His opponent, 63-year-old, Jerry Lawrence, was born into a military family in Montgomery, Alabama. At Auburn University, he received a master’s in education. Instead of going straight into a career, he sold his Volkswagen bug and bought a one-way ticket to Israel for five years with only $400. Ten years later, he got back into education.
Lawrence has covered a vast variety of subjects throughout his 28 years of being an educator. Some of his past students won national silver and gold awards for their literary magazine work.
“And that happens by the culture that you build within that classroom,” Lawrence explained. “Your students have to trust you. It’s a give and take. There’s gotta be openness and an exchange of ideas.”
In 2006, he moved to Levy with his wife Kathy, where he landed the position as assistant principal at Bronson Middle High School.
While these two candidates have very different lives, they share one goal: raising student achievement. In 2018, Levy County ranked 57 out of Florida’s 67 counties in student achievement.
Lawrence believes it has everything to do with leadership.
“I’m tired of excuses and there isn’t any reason why our students shouldn’t get the best education that we as adults have to offer. To me, it’s all about leadership. I don’t blame anybody, but it’s all about leadership,” he said. To execute that, he plans on creating a report card for the teachers to evaluate the superintendent and the school.
“I think it’s only fair that the employees have that same opportunity to provide feedback into the job that we’re doing. So, I really want to be a lot more transparent,” Lawrence said.
His other goals are to improve student achievement by creating better relationships with parents and expanding vocational programs.
Above: Lawrence explains how vocational programs have an effect on student achievement.
Cowart said his current position on the board has allowed him to create plans for student achievement already. He believes that students reading on grade level is essential.
Over the summer, Cowart, and the board brought in a reading comprehension focus-based teacher. He said she is working with reading coaches throughout the district to help the program rise.
Cowart said his vision for the past eight years has been to implement career and technical education into Levy schools. Now, there are three programs dedicated to aquaculture, hospitality management and sewer certifications.
“There’s going to be a lot of people that are going to be retiring and exiting these fields of work and in the career technical side, and so there’s going to be growth and opportunity for our students to get into programs, get good-paying jobs and be productive citizens.”
Above: Cowart discusses new programs established for student development.
With the uncertainty of COVID-19, concerns over student safety are at the forefront.
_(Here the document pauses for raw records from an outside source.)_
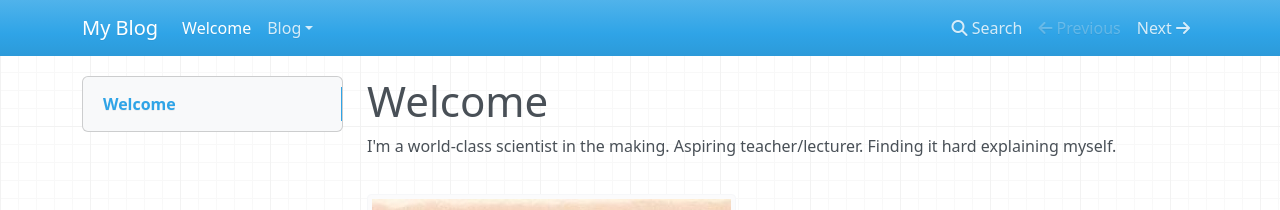
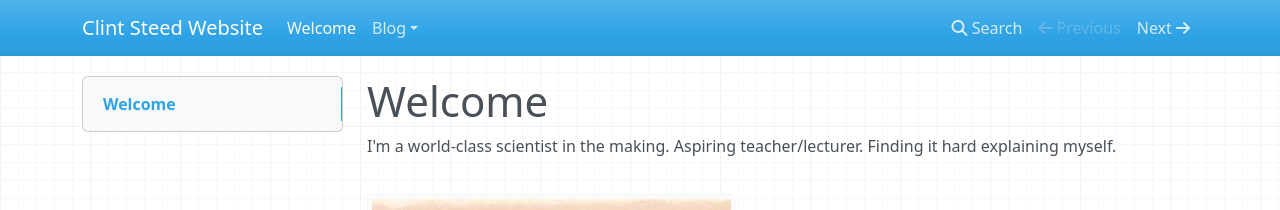
Before and after one commit to Steedalion/Blog, an MkDocs documentation site: the page built from docs/index.md, in a window 1280 px wide. Shown: the top 210 px of the page. Built offline with MkDocs 1.6.1, drawn with Linux system fonts in a browser that asks for light colours; nearby versions of some CDN libraries.

Commit message:
Quick push via script.

```diff
--- a/mkdocs.yml
+++ b/mkdocs.yml
@@ -1 +1 @@
-site_name: My Blog
+site_name: Clint Steed Website
```
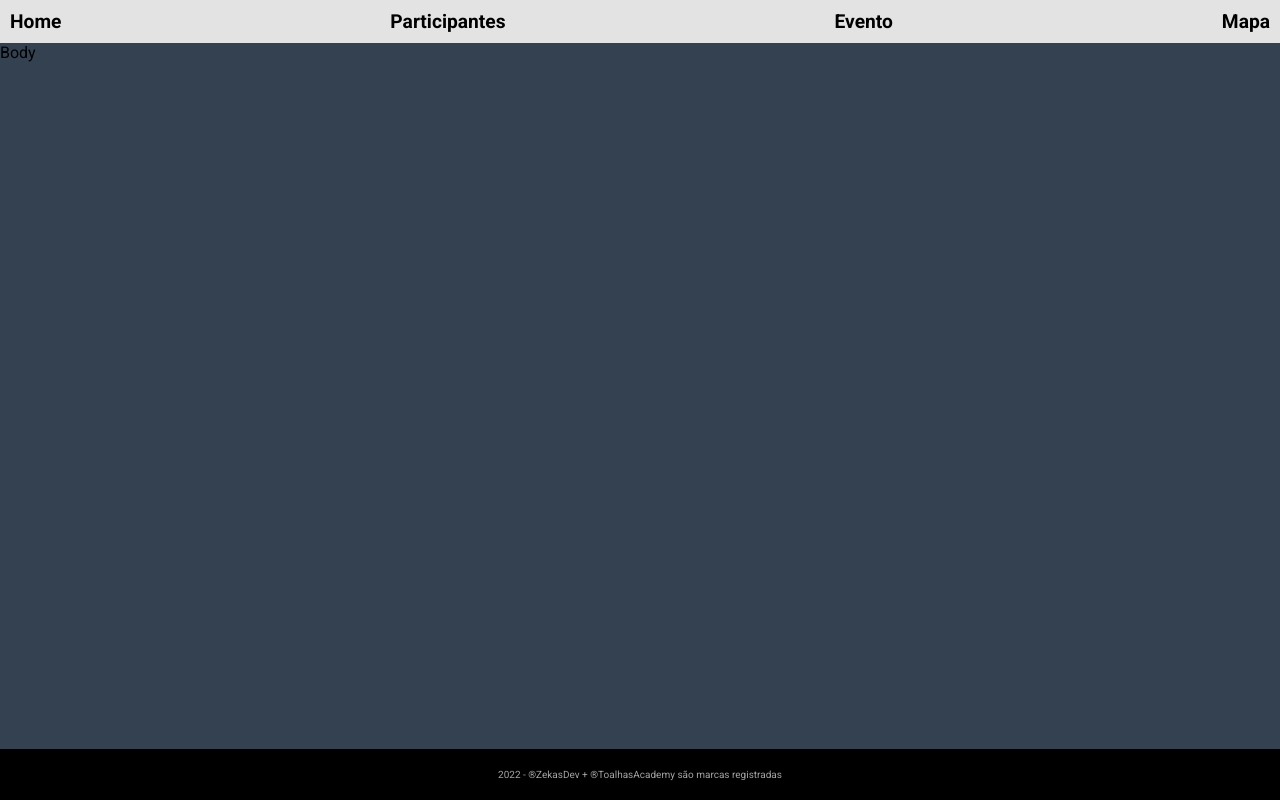
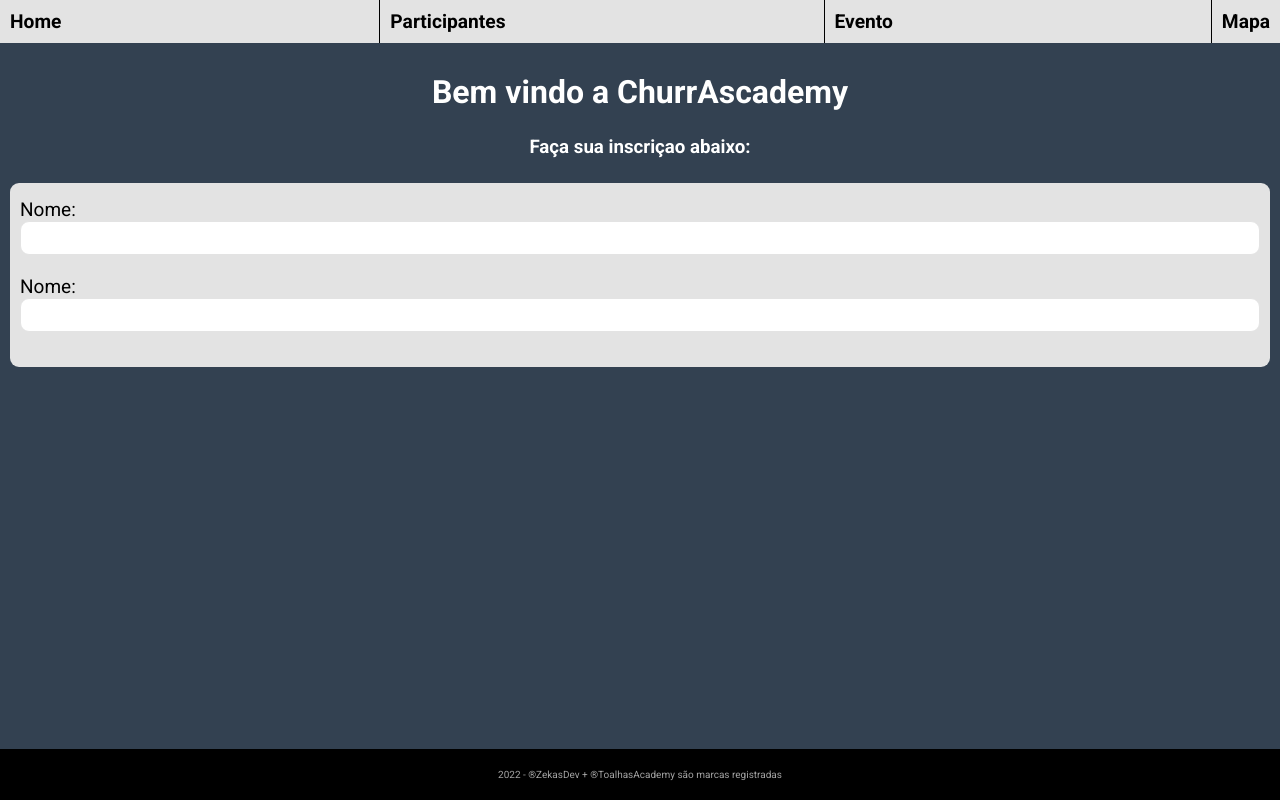
Before and after one commit to ZekasDev/ChurrAscademy, a React (Vite) app: page / in a window 1280 px wide. Built offline with nearby package versions, Linux system fonts and the light colour scheme.

Commit message:
Inicializando form de participante

```diff
--- a/src/components/Header/Header.scss
+++ b/src/components/Header/Header.scss
@@ -12,5 +12,9 @@
     padding: 10px 10px;
     &:hover {
     }
+
+    + a {
+      border-left: 1px solid #000;
+    }
   }
 }
--- a/src/pages/Home/Home.jsx
+++ b/src/pages/Home/Home.jsx
@@ -7,7 +7,14 @@ export function Home() {
     <div className="home">
       <Header />
       <div className="content">
-        <div>Body</div>
+        <h1>Bem vindo a ChurrAscademy</h1>
+        <h3>Faça sua inscriçao abaixo:</h3>
+        <form>
+          <label>Nome:</label>
+          <input type="text" />
+          <label>Nome:</label>
+          <input type="text" />
+        </form>
       </div>
       <Footer />
     </div>
--- a/src/pages/Home/Home.scss
+++ b/src/pages/Home/Home.scss
@@ -5,5 +5,43 @@
 
   .content {
     flex: 1;
+    margin-top: 30px;
+    text-align: center;
+    color: white;
+
+    h1 {
+      margin-bottom: 25px;
+    }
+
+    h3 {
+      margin-bottom: 25px;
+    }
+
+    form {
+      display: flex;
+      flex-direction: column;
+
+      margin-inline: 10px;
+      border-radius: 9px;
+      background-color: #e3e3e3;
+      padding: 15px 10px;
+
+      color: black;
+
+      label {
+        font-size: 19px;
+        width: fit-content;
+        margin-right: 15px;
+      }
+
+      input {
+        width: 100%;
+        padding-block: 5px;
+        font-size: 19px;
+        border-radius: 9px;
+        border: 1px solid #e3e3e3;
+        margin-bottom: 20px;
+      }
+    }
   }
 }
```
Both Cowart and Lawrence said they are taking the matter seriously. Levy students have the option of doing school on-campus or online.
“One of the things we’ve done is partnered with our department of health. As we have those that develop either symptoms or those that have tested positive, we’ve put those protocols in place to keep everybody safe and it’s really mitigated what could have been a worse situation,” said Cowart. Lawrence says he agrees with what the current board is doing right now.
The general election on Nov. 3 will determine whether Cowart or Lawrence will be Levy County’s next superintendent of schools.